* _Brief_: Print, exactly as they appear in the listing below, the lines from the line with "Add support for selinux Add" to the line with "Also changed, not shown: 2 other files.", with both end lines kept.

* _Data excerpts_:
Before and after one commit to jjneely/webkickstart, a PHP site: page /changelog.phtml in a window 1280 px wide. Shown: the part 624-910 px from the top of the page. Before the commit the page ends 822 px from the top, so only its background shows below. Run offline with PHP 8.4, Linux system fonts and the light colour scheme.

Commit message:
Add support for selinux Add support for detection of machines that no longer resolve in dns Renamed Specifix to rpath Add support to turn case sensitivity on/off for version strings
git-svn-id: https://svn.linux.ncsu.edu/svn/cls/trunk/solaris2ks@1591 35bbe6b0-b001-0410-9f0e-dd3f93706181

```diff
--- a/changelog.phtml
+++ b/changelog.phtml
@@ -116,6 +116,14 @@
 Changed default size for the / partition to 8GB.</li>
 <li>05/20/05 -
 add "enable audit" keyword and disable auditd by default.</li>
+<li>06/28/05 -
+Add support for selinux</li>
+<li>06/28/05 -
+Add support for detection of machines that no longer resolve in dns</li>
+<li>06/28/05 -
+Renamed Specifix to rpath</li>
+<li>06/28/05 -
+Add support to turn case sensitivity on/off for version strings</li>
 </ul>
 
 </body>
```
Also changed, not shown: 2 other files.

---

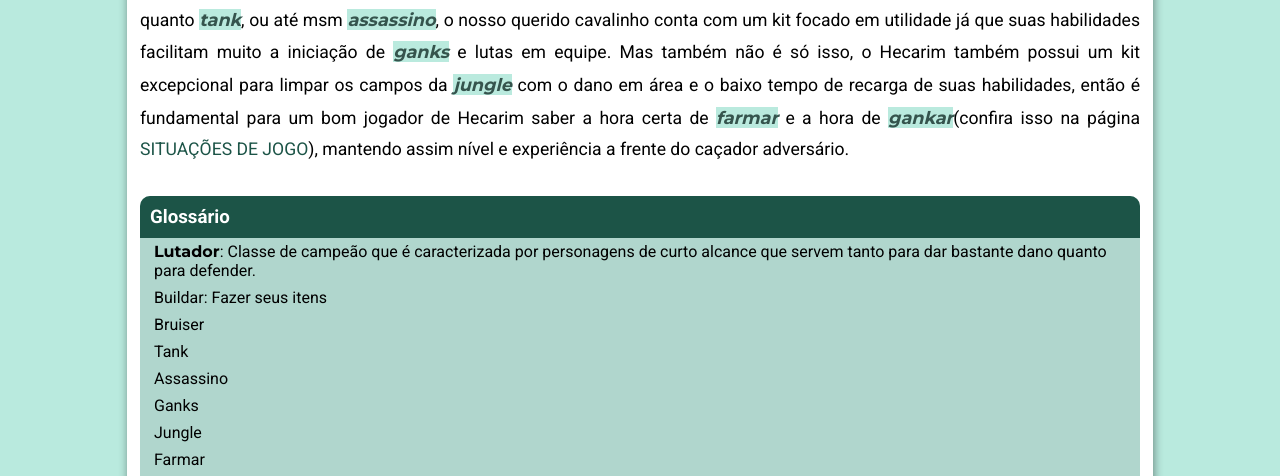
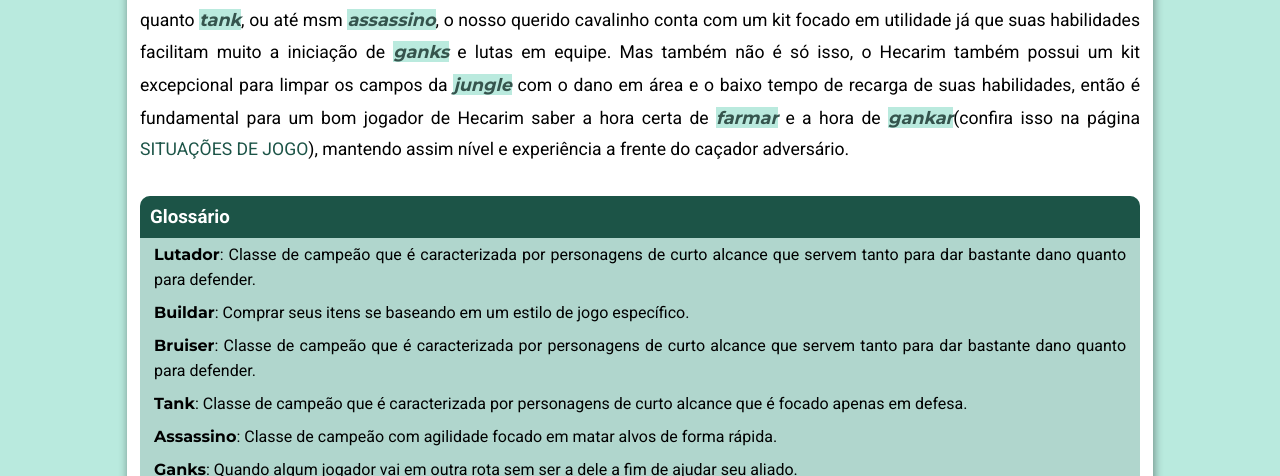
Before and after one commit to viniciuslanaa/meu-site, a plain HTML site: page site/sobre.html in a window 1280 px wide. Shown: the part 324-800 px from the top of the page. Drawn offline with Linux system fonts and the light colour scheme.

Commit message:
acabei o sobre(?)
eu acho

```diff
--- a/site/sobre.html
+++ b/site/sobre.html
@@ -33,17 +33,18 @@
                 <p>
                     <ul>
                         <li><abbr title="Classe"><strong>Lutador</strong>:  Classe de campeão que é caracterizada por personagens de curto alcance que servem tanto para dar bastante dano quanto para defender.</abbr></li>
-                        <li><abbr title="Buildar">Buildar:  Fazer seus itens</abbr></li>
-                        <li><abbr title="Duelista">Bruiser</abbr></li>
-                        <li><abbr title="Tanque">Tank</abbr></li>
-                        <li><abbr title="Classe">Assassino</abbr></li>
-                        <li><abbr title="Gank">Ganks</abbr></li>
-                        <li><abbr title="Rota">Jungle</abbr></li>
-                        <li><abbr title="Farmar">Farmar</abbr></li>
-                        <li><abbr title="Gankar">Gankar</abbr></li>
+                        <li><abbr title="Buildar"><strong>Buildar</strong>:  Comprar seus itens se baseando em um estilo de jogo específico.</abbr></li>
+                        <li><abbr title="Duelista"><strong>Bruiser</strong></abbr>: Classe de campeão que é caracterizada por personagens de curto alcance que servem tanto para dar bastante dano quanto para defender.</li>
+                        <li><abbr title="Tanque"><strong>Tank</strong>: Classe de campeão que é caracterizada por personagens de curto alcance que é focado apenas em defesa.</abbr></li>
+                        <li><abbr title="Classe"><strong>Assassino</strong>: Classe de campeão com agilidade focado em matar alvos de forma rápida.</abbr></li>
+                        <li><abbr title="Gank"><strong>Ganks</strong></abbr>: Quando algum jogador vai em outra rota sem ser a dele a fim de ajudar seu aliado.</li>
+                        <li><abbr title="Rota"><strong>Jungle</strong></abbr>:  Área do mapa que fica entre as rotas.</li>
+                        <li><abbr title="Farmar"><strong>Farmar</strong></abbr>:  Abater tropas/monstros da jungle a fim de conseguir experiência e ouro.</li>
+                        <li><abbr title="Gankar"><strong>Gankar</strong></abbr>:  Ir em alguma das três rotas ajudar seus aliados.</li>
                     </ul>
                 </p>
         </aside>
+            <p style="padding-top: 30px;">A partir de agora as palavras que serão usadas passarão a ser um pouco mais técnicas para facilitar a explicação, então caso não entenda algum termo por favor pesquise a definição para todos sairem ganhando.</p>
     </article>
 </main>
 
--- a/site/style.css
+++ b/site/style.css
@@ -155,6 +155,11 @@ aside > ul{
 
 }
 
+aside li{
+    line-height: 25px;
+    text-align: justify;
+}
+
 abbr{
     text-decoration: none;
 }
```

--

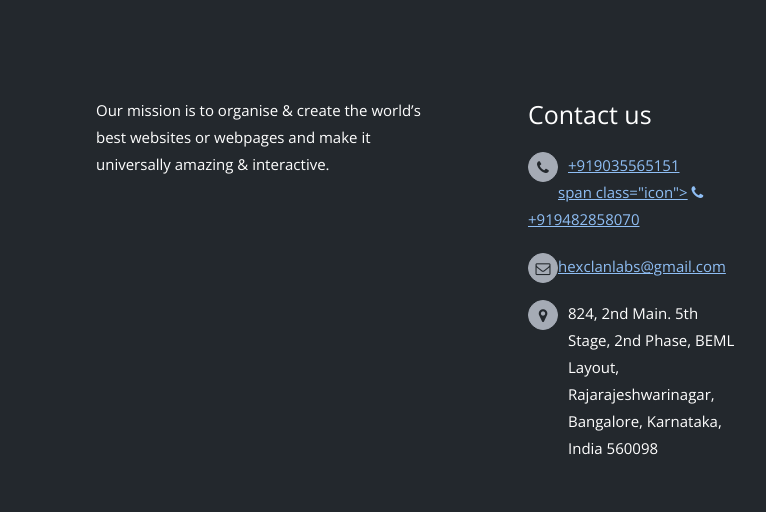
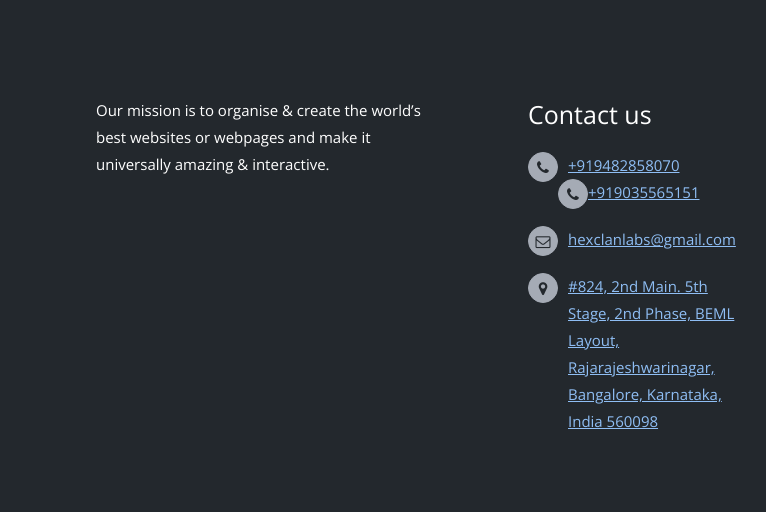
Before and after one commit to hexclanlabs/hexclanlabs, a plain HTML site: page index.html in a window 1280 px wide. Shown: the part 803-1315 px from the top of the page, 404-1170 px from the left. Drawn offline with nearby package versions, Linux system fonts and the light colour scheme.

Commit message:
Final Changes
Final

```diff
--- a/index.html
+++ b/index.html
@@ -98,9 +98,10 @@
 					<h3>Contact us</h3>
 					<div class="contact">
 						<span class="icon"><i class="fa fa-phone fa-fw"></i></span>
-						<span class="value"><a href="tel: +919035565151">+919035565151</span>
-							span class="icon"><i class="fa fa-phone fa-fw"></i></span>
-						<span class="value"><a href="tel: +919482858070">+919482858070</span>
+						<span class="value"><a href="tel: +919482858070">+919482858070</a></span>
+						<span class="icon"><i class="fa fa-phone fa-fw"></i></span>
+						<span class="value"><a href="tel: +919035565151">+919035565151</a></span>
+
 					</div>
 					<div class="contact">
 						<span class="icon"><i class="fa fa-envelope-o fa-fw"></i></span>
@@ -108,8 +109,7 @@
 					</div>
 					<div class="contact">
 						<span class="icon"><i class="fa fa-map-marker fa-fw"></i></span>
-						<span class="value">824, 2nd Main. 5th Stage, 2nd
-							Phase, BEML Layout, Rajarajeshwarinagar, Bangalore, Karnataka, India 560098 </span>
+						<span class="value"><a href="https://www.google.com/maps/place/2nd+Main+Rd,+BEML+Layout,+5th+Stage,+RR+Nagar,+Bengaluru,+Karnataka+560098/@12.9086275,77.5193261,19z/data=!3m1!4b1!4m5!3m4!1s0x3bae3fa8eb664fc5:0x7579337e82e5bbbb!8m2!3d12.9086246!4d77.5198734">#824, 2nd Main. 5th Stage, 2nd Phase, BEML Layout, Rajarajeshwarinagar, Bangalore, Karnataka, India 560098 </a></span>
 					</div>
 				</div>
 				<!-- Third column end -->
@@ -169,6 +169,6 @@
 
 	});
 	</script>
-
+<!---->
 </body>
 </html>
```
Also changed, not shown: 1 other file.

* _Answer_:
Add support for selinux Add support for detection of machines that no longer resolve in dns Renamed Specifix to rpath Add support to turn case sensitivity on/off for version strings
git-svn-id: https://svn.linux.ncsu.edu/svn/cls/trunk/solaris2ks@1591 35bbe6b0-b001-0410-9f0e-dd3f93706181

```diff
--- a/changelog.phtml
+++ b/changelog.phtml
@@ -116,6 +116,14 @@
 Changed default size for the / partition to 8GB.</li>
 <li>05/20/05 -
 add "enable audit" keyword and disable auditd by default.</li>
+<li>06/28/05 -
+Add support for selinux</li>
+<li>06/28/05 -
+Add support for detection of machines that no longer resolve in dns</li>
+<li>06/28/05 -
+Renamed Specifix to rpath</li>
+<li>06/28/05 -
+Add support to turn case sensitivity on/off for version strings</li>
 </ul>
 
 </body>
```
Also changed, not shown: 2 other files.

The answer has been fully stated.